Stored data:
- - - - - - -

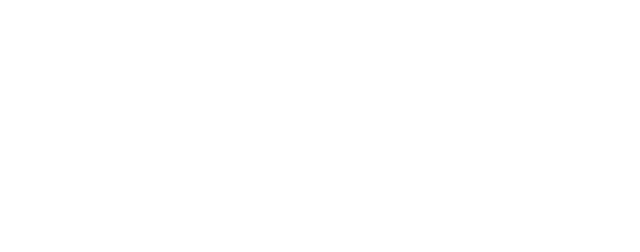
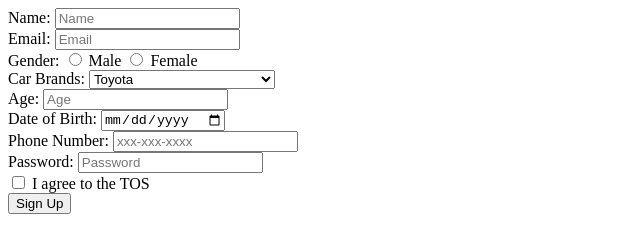
Before and after one commit to acciojob/signup-form-car-Keerthi-Reddy-Baripireddy, a website: page main.html in a window 1280 px wide. Shown: the whole page, without its empty margins (0-640 px from the left). Drawn offline with Linux system fonts and the light colour scheme.

Commit message:
created a submission

```diff
--- a/main.html
+++ b/main.html
@@ -1,16 +1,69 @@
 <!DOCTYPE html>
+<html lang="en">
+<head>
+    <meta charset="UTF-8">
+    <meta name="viewport" content="width=device-width, initial-scale=1.0">
+    <title>Signup Form</title>
+</head>
+<body>
+    <form action="/submit" method="post">
+        <div>
+            <label for="name">Name:</label>
+            <input type="text" id="name" name="name" placeholder="Name" required>
+        </div>
 
-<html>
+        <div>
+            <label for="email">Email:</label>
+            <input type="email" id="email" name="email" placeholder="Email" required>
+        </div>
 
-<head>
-	<link rel="stylesheet" href="styles.css">
-</head>
+        <div>
+            <label>Gender:</label>
+            <input type="radio" id="gender_m" name="gender" value="Male" required>
+            <label for="gender_m">Male</label>
+            <input type="radio" id="gender_f" name="gender" value="Female" required>
+            <label for="gender_f">Female</label>
+        </div>
 
-<body>
-	<!-- the entire body must be written by student -->
-    <script type="text/javascript" src="./script.js">
-</script>
+        <div>
+            <label for="cars">Car Brands:</label>
+            <select id="cars" name="cars" required>
+                <option value="" disabled>--Please choose an option--</option>
+                <option value="Toyota">Toyota</option>
+                <option value="Honda">Honda</option>
+                <option value="Ford">Ford</option>
+                <!-- Add more options as needed -->
+            </select>
+        </div>
 
+        <div>
+            <label for="age">Age:</label>
+            <input type="number" id="age" name="age" placeholder="Age" required>
+        </div>
+
+        <div>
+            <label for="dob">Date of Birth:</label>
+            <input type="date" id="dob" name="dob" required>
+        </div>
+
+        <div>
+            <label for="tel">Phone Number:</label>
+            <input type="tel" id="tel" name="tel" pattern="\d{3}-\d{3}-\d{4}" placeholder="xxx-xxx-xxxx">
+        </div>
+
+        <div>
+            <label for="password">Password:</label>
+            <input type="password" id="password" name="password" placeholder="Password" required>
+        </div>
+
+        <div>
+            <input type="checkbox" id="tos" name="tos" required>
+            <label for="tos">I agree to the TOS</label>
+        </div>
+
+        <div>
+            <button type="submit">Sign Up</button>
+        </div>
+    </form>
 </body>
-
 </html>
```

- - - - - - -

PROBLEM TO WORK ON: Restate each entry word for word. Omit every picture.

TASK RESULT:
Before and after one commit to acciojob/signup-form-car-Keerthi-Reddy-Baripireddy, a website: page main.html in a window 1280 px wide. Shown: the whole page, without its empty margins (0-640 px from the left). Drawn offline with Linux system fonts and the light colour scheme.

Commit message:
created a submission

```diff
--- a/main.html
+++ b/main.html
@@ -1,16 +1,69 @@
 <!DOCTYPE html>
+<html lang="en">
+<head>
+    <meta charset="UTF-8">
+    <meta name="viewport" content="width=device-width, initial-scale=1.0">
+    <title>Signup Form</title>
+</head>
+<body>
+    <form action="/submit" method="post">
+        <div>
+            <label for="name">Name:</label>
+            <input type="text" id="name" name="name" placeholder="Name" required>
+        </div>
 
-<html>
+        <div>
+            <label for="email">Email:</label>
+            <input type="email" id="email" name="email" placeholder="Email" required>
+        </div>
 
-<head>
-	<link rel="stylesheet" href="styles.css">
-</head>
+        <div>
+            <label>Gender:</label>
+            <input type="radio" id="gender_m" name="gender" value="Male" required>
+            <label for="gender_m">Male</label>
+            <input type="radio" id="gender_f" name="gender" value="Female" required>
+            <label for="gender_f">Female</label>
+        </div>
 
-<body>
-	<!-- the entire body must be written by student -->
-    <script type="text/javascript" src="./script.js">
-</script>
+        <div>
+            <label for="cars">Car Brands:</label>
+            <select id="cars" name="cars" required>
+                <option value="" disabled>--Please choose an option--</option>
+                <option value="Toyota">Toyota</option>
+                <option value="Honda">Honda</option>
+                <option value="Ford">Ford</option>
+                <!-- Add more options as needed -->
+            </select>
+        </div>
 
+        <div>
+            <label for="age">Age:</label>
+            <input type="number" id="age" name="age" placeholder="Age" required>
+        </div>
+
+        <div>
+            <label for="dob">Date of Birth:</label>
+            <input type="date" id="dob" name="dob" required>
+        </div>
+
+        <div>
+            <label for="tel">Phone Number:</label>
+            <input type="tel" id="tel" name="tel" pattern="\d{3}-\d{3}-\d{4}" placeholder="xxx-xxx-xxxx">
+        </div>
+
+        <div>
+            <label for="password">Password:</label>
+            <input type="password" id="password" name="password" placeholder="Password" required>
+        </div>
+
+        <div>
+            <input type="checkbox" id="tos" name="tos" required>
+            <label for="tos">I agree to the TOS</label>
+        </div>
+
+        <div>
+            <button type="submit">Sign Up</button>
+        </div>
+    </form>
 </body>
-
 </html>
```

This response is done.